*GOAL OF THE EXERCISE*:
Copy each line of the data below exactly, leaving out pictures.

Web page edit records
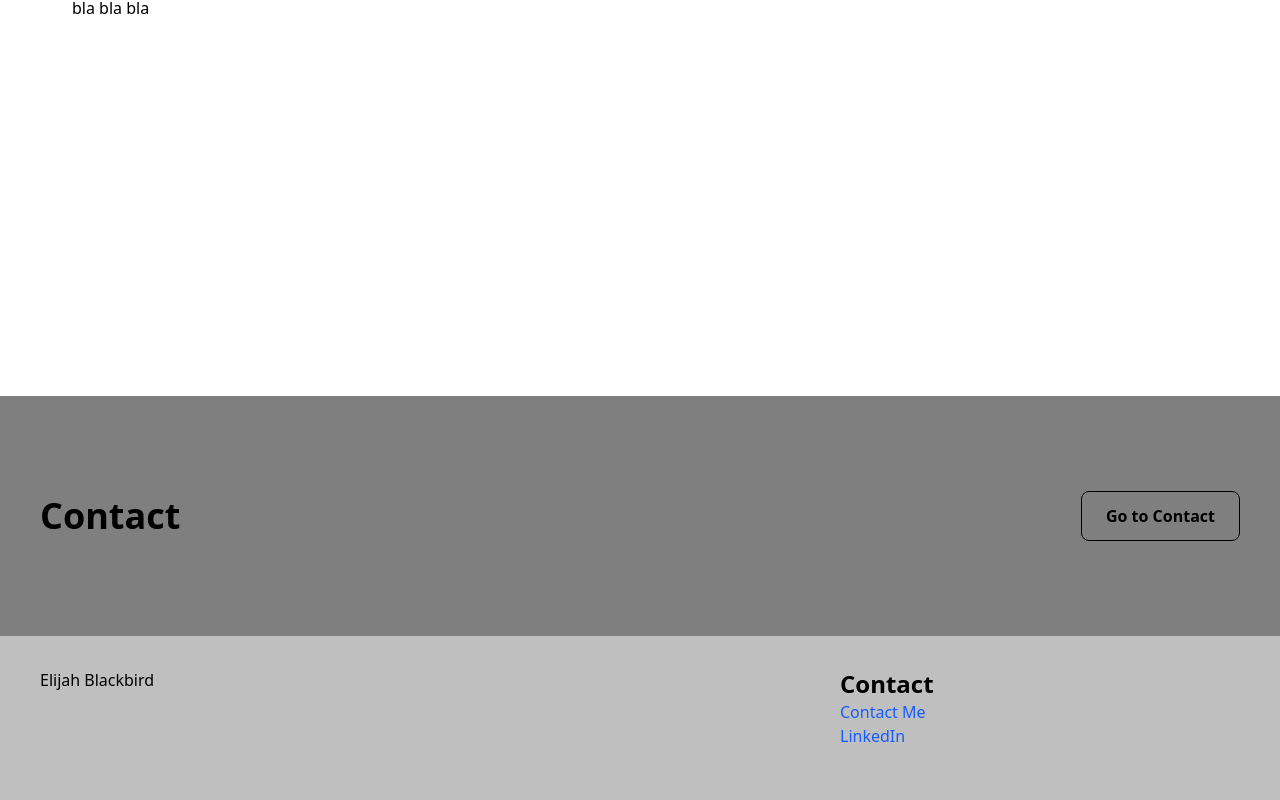
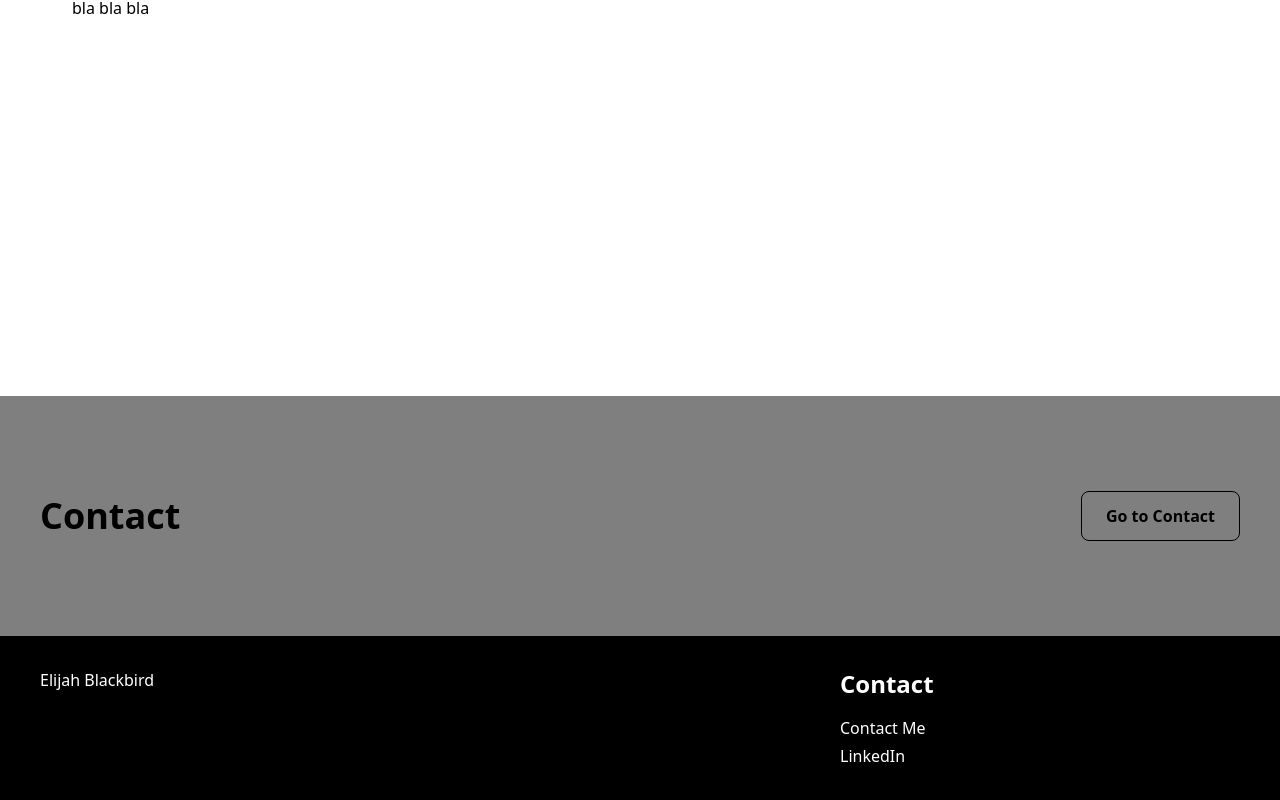
Before and after one commit to MastracciN/eli-consulting, a React (Vite) app: page / in a window 1280 px wide. Shown: the part 498-1298 px from the top of the page. Built offline with nearby package versions, Linux system fonts and the light colour scheme.

Commit message:
footer color and animation changes

```diff
--- a/src/components/Footer.jsx
+++ b/src/components/Footer.jsx
@@ -3,23 +3,37 @@ import { NavLink } from "react-router-dom";
 export default function Footer() {
 
     return (
-        <footer className="py-8 min-h-[250px] bg-black/25">
+        <footer className="py-8 min-h-[250px] bg-black text-white">
             <div className="max-w-[1200px] mx-auto flex flex-col md:flex-row">
                 <div id="left-col" className="flex-2">
                     Elijah Blackbird
                 </div>
-                <div id="right-col" className="flex flex-1 flex-col">
-                    <h2 className="text-2xl font-bold">Contact</h2>
+                <div id="right-col" className="flex flex-1 flex-col items-start">
+                    <h2 className="text-2xl font-bold mb-4">Contact</h2>
                     <NavLink
                         to='/contact'
-                        className="text-blue-600 hover:text-indigo-900 transition-colors duration-200">
+                        className="relative inline-block pb-1
+                            after:absolute after:left-0 after:bottom-0
+                            after:h-[1px] after:w-full
+                            after:origin-left
+                            after:scale-x-0
+                            after:bg-current
+                            after:transition-transform after:duration-300
+                            hover:after:scale-x-100">
                         Contact Me
                     </NavLink>
                     <a
                             href="https://www.linkedin.com/in/elijah-blackbird-he-him-390374206/"
                             target="_blank"
                             rel="noopener noreferrer"
-                            className="text-blue-600 hover:text-indigo-900 transition-colors duration-200"
+                            className="relative inline-block pb-1
+                                after:absolute after:left-0 after:bottom-0
+                                after:h-[1px] after:w-full
+                                after:origin-left
+                                after:scale-x-0
+                                after:bg-current
+                                after:transition-transform after:duration-300
+                                hover:after:scale-x-100"
                         >LinkedIn
                     </a>
                 </div>
--- a/src/components/Header.jsx
+++ b/src/components/Header.jsx
@@ -27,7 +27,7 @@ export default function Header() {
                                     ? "border-blue-500"
                                     : `border-transparent relative inline-block
                                        after:absolute after:left-0 after:bottom-0
-                                       after:h-[2px] after:w-0 after:bg-blue-600
+                                       after:h-[1px] after:w-0 after:bg-blue-600
                                        after:transition-all after:duration-300 hover:after:w-full`
                                 }`
                             }
--- a/src/pages/Home.jsx
+++ b/src/pages/Home.jsx
@@ -6,10 +6,10 @@ const Home = () => {
         <div>
             {/* Hero */}
             <section id='hero' className='relative bg-cover bg-center'>
-                <div className='absolute inset-0 bg-black/50'></div>
+                <div className='absolute inset-0 bg-black/90'></div>
 
                 <div className='relative min-h-[50vh] flex items-center'>
-                    <div className='w-full max-w-[1200px] mx-auto'>
+                    <div className='w-full max-w-[1200px] mx-auto text-white'>
                         <h1 className="text-5xl font-bold px-8 py-4">Headline</h1>
                         <h2 className="text-3xl font-bold px-8">Headline</h2>
                     </div>
```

*RESPONSE TO THIS TASK*:
Before and after one commit to MastracciN/eli-consulting, a React (Vite) app: page / in a window 1280 px wide. Shown: the part 498-1298 px from the top of the page. Built offline with nearby package versions, Linux system fonts and the light colour scheme.

Commit message:
footer color and animation changes

```diff
--- a/src/components/Footer.jsx
+++ b/src/components/Footer.jsx
@@ -3,23 +3,37 @@ import { NavLink } from "react-router-dom";
 export default function Footer() {
 
     return (
-        <footer className="py-8 min-h-[250px] bg-black/25">
+        <footer className="py-8 min-h-[250px] bg-black text-white">
             <div className="max-w-[1200px] mx-auto flex flex-col md:flex-row">
                 <div id="left-col" className="flex-2">
                     Elijah Blackbird
                 </div>
-                <div id="right-col" className="flex flex-1 flex-col">
-                    <h2 className="text-2xl font-bold">Contact</h2>
+                <div id="right-col" className="flex flex-1 flex-col items-start">
+                    <h2 className="text-2xl font-bold mb-4">Contact</h2>
                     <NavLink
                         to='/contact'
-                        className="text-blue-600 hover:text-indigo-900 transition-colors duration-200">
+                        className="relative inline-block pb-1
+                            after:absolute after:left-0 after:bottom-0
+                            after:h-[1px] after:w-full
+                            after:origin-left
+                            after:scale-x-0
+                            after:bg-current
+                            after:transition-transform after:duration-300
+                            hover:after:scale-x-100">
                         Contact Me
                     </NavLink>
                     <a
                             href="https://www.linkedin.com/in/elijah-blackbird-he-him-390374206/"
                             target="_blank"
                             rel="noopener noreferrer"
-                            className="text-blue-600 hover:text-indigo-900 transition-colors duration-200"
+                            className="relative inline-block pb-1
+                                after:absolute after:left-0 after:bottom-0
+                                after:h-[1px] after:w-full
+                                after:origin-left
+                                after:scale-x-0
+                                after:bg-current
+                                after:transition-transform after:duration-300
+                                hover:after:scale-x-100"
                         >LinkedIn
                     </a>
                 </div>
--- a/src/components/Header.jsx
+++ b/src/components/Header.jsx
@@ -27,7 +27,7 @@ export default function Header() {
                                     ? "border-blue-500"
                                     : `border-transparent relative inline-block
                                        after:absolute after:left-0 after:bottom-0
-                                       after:h-[2px] after:w-0 after:bg-blue-600
+                                       after:h-[1px] after:w-0 after:bg-blue-600
                                        after:transition-all after:duration-300 hover:after:w-full`
                                 }`
                             }
--- a/src/pages/Home.jsx
+++ b/src/pages/Home.jsx
@@ -6,10 +6,10 @@ const Home = () => {
         <div>
             {/* Hero */}
             <section id='hero' className='relative bg-cover bg-center'>
-                <div className='absolute inset-0 bg-black/50'></div>
+                <div className='absolute inset-0 bg-black/90'></div>
 
                 <div className='relative min-h-[50vh] flex items-center'>
-                    <div className='w-full max-w-[1200px] mx-auto'>
+                    <div className='w-full max-w-[1200px] mx-auto text-white'>
                         <h1 className="text-5xl font-bold px-8 py-4">Headline</h1>
                         <h2 className="text-3xl font-bold px-8">Headline</h2>
                     </div>
```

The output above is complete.